The prophet Amos was an ordinary man that God used to deliver a universal message of judgment to all the inhabitants of the land promised to Abraham. Unlike Isaiah who had a formal role in the kingdom of Judah, Amos worked for a living as a sheepmaster. Although Amos was probably uneducated, he spoke eloquently, perhaps a sign that the words he spoke came directly from God.
Amos used the same phrase to introduce each of the eight judgments he pronounced. “For three transgressions…and four, I will not turn away the punishment thereof” (Amos 1:3). The Hebrew word translated transgression, pesha’ means a revolt (7588). “Basically, this noun signifies willful deviation from, and therefore rebellion against, the path of godly living.” Amos’ reference to three transgressions, and four that they would be punished for indicated there was a repeated or habitual tendency that remained unchanged.
Amos’ testimony of God’s judgment on the nations revealed that all were guilty and deserved punishment. No one, including Israel and Judah, had met God’s expectations of a peaceful co-existence. Much like Jacob’s family, the conflict was continual and bitter dissention kept the nations divided. Among the list of offenders were enemies that had plagued Israel since they had arrived in the Promised Land; Damascus, the capital of Syria; the Philistine territory of Gaza; Tyrus and Edom; Ammon and Moab, who were the descendants of Lot.
Prominent in the description of eight judgments was the failure of Israel to conform to God’s standards. Amos’ indictment stated, “Because they sold the righteous for silver, and the poor for a pair of shoes; that pant after the dust of the earth on the head of the poor, and turn aside the way of the meek: and a man and his father will go into the same maid, to profane my holy name” (Amos 2:6-7). God wanted his people to reflect his character, but instead they resembled the heathen who were cruel and oppressive, and eager to take advantage of those who couldn’t defend themselves.
Israel’s powerful army had enabled them to withstand numerous attacks by the Syrians. Because they had come to rely on their military skill rather than God’s protection and defense, their punishment would be an overwhelming defeat by the king of Assyria:
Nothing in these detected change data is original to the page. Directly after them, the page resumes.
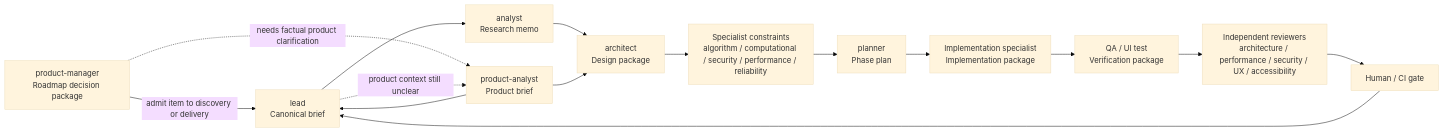
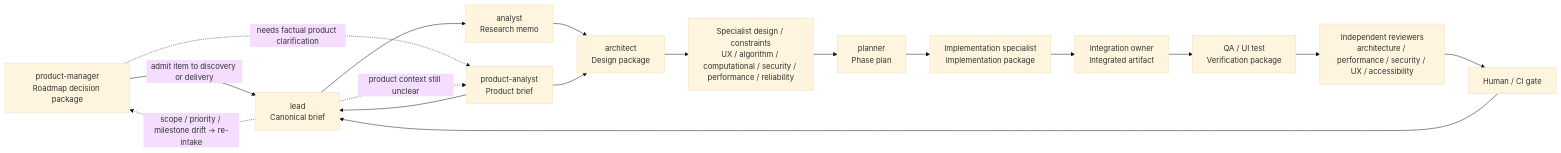
The first of 4 diagrams in references/operating-model-diagram.md (applicate2628/Orchestrarium), drawn with Mermaid (base theme) before and after one commit. The commit also changed other lines of this file and 24 other files, not shown here.

````diff
--- a/references/operating-model-diagram.md
+++ b/references/operating-model-diagram.md
@@ -7,30 +7,32 @@
 ```mermaid
 flowchart LR
     PM["product-manager<br/>Roadmap decision package"]
     PA["product-analyst<br/>Product brief"]
     M["lead<br/>Canonical brief"]
     A["analyst<br/>Research memo"]
     AR["architect<br/>Design package"]
-    S["Specialist constraints<br/>algorithm / computational / security / performance / reliability"]
+    S["Specialist design / constraints<br/>UX / algorithm / computational / security / performance / reliability"]
     P["planner<br/>Phase plan"]
     I["Implementation specialist<br/>Implementation package"]
     QA["QA / UI test<br/>Verification package"]
     R["Independent reviewers<br/>architecture / performance / security / UX / accessibility"]
     H["Human / CI gate"]
 
     PM -->|"admit item to discovery or delivery"| M
     PM -. "needs factual product clarification" .-> PA
     PA --> M
+    M -. "scope / priority / milestone drift -> re-intake" .-> PM
 
     M --> A
     M -. "product context still unclear" .-> PA
     A --> AR
     PA --> AR
     AR --> S
     S --> P
     P --> I
-    I --> QA
+    I --> INT["Integration owner<br/>Integrated artifact"]
+    INT --> QA
     QA --> R
     R --> H
     H --> M
 ```
````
Therefore the flight shall perish from the swift, and the strong shall not strengthen his force, neither shall the mighty deliver himself: neither shall he stand that handleth the bow; and he that is swift of foot shall not deliver himself, and he that is courageous among the mighty shall flee away naked in that day; saith the LORD. (Amos 2:14-16)